The Donna Annand Melanoma Charity (DAMC) has teamed up with local stage performance company, Love Theatre, for the third year in a row to bring a stage performance to secondary school students to warn them of the dangers of sun.
"Fry" has been touring the schools this week to spread an essential sun awareness messages to young adults as they head towards their summer holidays.
The play is part of the Donna Annand Melanoma Charity (DAMC) education programme. The charity was set up in June 2011 to highlight the dangers of malignant melanoma and to raise awareness of the disease following the tragic death of Donna Annand. The charity says: "Donna had everything to live for when she died aged just 29. Donna died from Melanoma cancer in 2011 and it was Donna’s wish for people to be aware of the dangers of melanoma and understand that early detention of the disease is vital."
Part of the charity's mission - whose motto is ‘Prevention, Protection and Early Detection!' - is to raise awareness of Malignant Melanoma, the deadliest form of skin cancer. It is the most common form of cancer found in people under 35 in Jersey. Due to islanders' love of the outdoors and with Jersey’s increased hours of sunshine and UV rays, it makes it a real threat to young people, the charity says.
To promote prevention and early detection with youngsters, DAMC contacted local theatre company, Love Theatre. Launched in 2014, it aims to create theatre for and with young people. Love Theatre frequently works with the Police, the Education Department, the States Greffe, Durrell and other local charities to create shows in collaboration with them.
Creating theatre locally for young people is an aspect of the company that the director Michelle Smith feels is incredibly important, as local trained actors are given paid acting work to create theatre that enhances the lives of young people here on the Island.
DAMC and Love Theatre created Fry which follows three year 11 students as they embark on study leave, also known as the “longest summer holiday of their lives.” The show is aimed at 15 and 16-year-olds and aims to educate them about common sun safety misconceptions, facts about sun damage, and how to prevent it.
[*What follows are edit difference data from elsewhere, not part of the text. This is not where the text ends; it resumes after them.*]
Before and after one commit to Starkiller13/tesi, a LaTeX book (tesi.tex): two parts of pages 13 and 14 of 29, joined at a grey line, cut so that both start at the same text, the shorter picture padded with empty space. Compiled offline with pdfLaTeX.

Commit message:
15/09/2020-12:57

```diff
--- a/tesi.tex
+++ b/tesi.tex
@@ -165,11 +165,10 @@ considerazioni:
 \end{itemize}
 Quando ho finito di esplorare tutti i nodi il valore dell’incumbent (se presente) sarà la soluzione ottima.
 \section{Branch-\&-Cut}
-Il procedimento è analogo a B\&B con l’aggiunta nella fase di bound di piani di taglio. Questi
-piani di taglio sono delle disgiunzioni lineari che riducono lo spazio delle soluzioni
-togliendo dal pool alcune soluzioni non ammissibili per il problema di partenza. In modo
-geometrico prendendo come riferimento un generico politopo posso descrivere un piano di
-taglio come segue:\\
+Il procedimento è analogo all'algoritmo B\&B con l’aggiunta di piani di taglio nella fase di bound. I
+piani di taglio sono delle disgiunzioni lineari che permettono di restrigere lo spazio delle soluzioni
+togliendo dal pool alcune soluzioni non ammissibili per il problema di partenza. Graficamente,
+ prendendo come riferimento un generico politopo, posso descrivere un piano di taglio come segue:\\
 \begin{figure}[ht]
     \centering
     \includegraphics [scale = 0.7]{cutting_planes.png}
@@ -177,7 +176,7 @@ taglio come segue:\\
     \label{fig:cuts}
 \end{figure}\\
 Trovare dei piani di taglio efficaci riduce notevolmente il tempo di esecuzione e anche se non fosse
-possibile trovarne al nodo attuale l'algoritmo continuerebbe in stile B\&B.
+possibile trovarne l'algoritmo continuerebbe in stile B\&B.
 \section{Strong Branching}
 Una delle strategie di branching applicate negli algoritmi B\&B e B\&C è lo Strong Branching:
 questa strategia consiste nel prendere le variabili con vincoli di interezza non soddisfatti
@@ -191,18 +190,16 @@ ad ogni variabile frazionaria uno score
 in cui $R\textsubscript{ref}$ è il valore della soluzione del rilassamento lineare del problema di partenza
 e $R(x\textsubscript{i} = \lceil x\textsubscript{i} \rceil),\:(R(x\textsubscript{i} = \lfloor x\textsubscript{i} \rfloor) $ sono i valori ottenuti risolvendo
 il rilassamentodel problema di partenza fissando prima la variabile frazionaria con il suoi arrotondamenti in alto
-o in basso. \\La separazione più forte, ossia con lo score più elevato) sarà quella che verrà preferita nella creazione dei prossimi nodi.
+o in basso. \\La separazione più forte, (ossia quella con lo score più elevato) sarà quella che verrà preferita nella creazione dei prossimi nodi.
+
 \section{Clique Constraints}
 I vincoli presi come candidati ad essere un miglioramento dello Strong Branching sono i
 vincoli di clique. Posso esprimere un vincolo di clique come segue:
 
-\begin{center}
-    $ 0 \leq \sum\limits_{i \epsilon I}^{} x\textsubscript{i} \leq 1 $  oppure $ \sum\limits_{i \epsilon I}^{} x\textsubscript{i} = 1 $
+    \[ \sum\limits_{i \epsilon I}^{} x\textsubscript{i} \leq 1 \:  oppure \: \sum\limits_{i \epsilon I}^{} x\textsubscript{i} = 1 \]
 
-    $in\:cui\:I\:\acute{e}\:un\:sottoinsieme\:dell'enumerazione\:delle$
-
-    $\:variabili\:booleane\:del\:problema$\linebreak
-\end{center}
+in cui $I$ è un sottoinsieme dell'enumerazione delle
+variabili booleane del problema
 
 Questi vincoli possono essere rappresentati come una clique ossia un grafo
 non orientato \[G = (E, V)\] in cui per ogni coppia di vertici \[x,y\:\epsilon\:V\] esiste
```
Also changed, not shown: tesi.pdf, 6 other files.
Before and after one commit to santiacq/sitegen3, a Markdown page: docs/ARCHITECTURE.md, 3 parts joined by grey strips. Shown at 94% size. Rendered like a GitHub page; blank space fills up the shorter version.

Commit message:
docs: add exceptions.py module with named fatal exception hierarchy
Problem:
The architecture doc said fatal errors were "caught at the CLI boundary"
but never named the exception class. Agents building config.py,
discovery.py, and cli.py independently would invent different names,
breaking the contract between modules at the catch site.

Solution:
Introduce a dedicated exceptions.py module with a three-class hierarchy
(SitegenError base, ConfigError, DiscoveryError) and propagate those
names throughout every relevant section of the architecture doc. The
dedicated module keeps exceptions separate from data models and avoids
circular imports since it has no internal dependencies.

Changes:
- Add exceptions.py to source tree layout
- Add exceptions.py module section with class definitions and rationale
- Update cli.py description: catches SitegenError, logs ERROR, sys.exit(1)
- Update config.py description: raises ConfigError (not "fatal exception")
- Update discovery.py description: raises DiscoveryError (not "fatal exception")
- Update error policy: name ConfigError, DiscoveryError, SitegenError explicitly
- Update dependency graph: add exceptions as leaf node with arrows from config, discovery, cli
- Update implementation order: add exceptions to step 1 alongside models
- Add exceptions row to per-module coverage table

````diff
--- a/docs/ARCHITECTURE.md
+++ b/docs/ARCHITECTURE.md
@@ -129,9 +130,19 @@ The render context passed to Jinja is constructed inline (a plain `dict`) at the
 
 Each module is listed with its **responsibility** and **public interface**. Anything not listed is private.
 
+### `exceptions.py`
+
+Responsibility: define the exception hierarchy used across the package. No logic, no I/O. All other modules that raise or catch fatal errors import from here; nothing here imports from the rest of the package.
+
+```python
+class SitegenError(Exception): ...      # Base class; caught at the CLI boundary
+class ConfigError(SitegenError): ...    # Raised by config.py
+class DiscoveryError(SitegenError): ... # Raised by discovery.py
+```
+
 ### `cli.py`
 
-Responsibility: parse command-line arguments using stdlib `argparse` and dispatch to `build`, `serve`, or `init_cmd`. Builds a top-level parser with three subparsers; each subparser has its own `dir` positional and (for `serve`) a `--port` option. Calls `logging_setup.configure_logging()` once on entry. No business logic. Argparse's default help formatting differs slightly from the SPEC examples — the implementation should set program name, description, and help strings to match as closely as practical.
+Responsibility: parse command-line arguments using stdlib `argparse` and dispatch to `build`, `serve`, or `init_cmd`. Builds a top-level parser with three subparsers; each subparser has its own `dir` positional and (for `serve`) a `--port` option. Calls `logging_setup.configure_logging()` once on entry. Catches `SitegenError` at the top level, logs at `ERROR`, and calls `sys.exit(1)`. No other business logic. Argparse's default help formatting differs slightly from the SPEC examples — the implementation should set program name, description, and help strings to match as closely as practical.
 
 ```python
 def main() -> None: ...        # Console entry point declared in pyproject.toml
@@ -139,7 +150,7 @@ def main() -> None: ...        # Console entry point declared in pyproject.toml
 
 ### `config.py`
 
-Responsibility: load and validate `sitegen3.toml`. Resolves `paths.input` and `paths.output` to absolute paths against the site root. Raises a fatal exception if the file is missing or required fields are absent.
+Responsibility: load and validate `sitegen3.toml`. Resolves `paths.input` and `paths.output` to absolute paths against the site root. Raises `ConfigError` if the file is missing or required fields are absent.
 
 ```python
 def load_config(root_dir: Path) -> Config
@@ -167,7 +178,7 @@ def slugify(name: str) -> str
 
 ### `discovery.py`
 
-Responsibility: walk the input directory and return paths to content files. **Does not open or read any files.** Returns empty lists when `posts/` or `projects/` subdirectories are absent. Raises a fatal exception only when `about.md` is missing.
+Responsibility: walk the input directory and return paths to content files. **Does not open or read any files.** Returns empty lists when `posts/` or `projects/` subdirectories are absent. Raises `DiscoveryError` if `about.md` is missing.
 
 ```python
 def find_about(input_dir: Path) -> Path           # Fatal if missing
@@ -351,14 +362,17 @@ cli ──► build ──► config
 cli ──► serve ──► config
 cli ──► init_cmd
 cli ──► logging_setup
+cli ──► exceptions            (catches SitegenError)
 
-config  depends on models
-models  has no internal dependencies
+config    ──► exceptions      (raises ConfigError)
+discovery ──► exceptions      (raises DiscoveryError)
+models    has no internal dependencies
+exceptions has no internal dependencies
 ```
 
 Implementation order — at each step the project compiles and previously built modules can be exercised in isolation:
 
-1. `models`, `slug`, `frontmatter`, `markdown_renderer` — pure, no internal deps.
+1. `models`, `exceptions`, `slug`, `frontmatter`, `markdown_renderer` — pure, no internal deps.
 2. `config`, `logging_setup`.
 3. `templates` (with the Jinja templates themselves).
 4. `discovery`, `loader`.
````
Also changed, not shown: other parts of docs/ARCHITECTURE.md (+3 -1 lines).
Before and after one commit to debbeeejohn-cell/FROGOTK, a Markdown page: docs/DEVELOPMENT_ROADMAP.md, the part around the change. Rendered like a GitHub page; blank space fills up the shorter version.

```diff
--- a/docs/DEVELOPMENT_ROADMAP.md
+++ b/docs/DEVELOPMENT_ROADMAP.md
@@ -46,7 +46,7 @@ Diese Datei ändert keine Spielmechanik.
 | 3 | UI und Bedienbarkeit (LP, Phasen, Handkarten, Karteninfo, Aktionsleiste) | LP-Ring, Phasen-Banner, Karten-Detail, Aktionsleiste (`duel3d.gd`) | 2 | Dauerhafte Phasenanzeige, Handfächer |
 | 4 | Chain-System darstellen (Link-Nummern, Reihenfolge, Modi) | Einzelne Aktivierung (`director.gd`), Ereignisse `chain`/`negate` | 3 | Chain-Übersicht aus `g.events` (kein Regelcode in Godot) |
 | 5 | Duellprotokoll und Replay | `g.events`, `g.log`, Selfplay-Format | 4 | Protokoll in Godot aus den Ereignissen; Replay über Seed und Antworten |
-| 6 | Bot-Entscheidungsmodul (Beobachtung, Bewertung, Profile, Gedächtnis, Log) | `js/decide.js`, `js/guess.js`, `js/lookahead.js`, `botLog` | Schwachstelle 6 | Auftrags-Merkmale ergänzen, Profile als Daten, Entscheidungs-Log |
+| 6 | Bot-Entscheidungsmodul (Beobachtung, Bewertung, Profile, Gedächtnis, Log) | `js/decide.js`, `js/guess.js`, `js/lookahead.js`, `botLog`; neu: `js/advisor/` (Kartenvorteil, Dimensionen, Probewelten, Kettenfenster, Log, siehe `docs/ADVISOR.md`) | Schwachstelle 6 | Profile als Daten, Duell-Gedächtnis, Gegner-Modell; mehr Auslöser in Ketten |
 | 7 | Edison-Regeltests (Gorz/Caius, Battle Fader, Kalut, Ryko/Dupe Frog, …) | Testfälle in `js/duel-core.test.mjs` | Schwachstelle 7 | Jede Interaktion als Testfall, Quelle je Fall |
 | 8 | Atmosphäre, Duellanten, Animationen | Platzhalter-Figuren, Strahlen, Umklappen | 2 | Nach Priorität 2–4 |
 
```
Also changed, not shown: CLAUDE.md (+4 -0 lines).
The story of the three main characters and their relationship with the sun is told through comedy, science, music and recognisable situations. We meet the lads, the girls, the scientists, the celebrities, the doctors, parents, all of whom have different levels of understanding of what “frying” your skin can and will do.
Kerry Petulla,Vice-Chairperson at DAMC, said the performance has been very popular in schools. She told Express: "The message is basically 'don't go out in the sun and fry yourself." Because it is played by young people for young people it really captivates the audience. It's better than having someone say 'don't do this, don't do that." It's raising awareness for the younger generation through a drama audience and it's been very successful."
Comments on this story express the views of the commentator only, not Bailiwick Publishing. We are unable to guarantee the accuracy of any of those comments.
Once your comment has been submitted, it won’t appear immediately. There is no need to submit it more than once. Comments are published at the discretion of Bailiwick Publishing, and will include your username.
There are no comments for this article.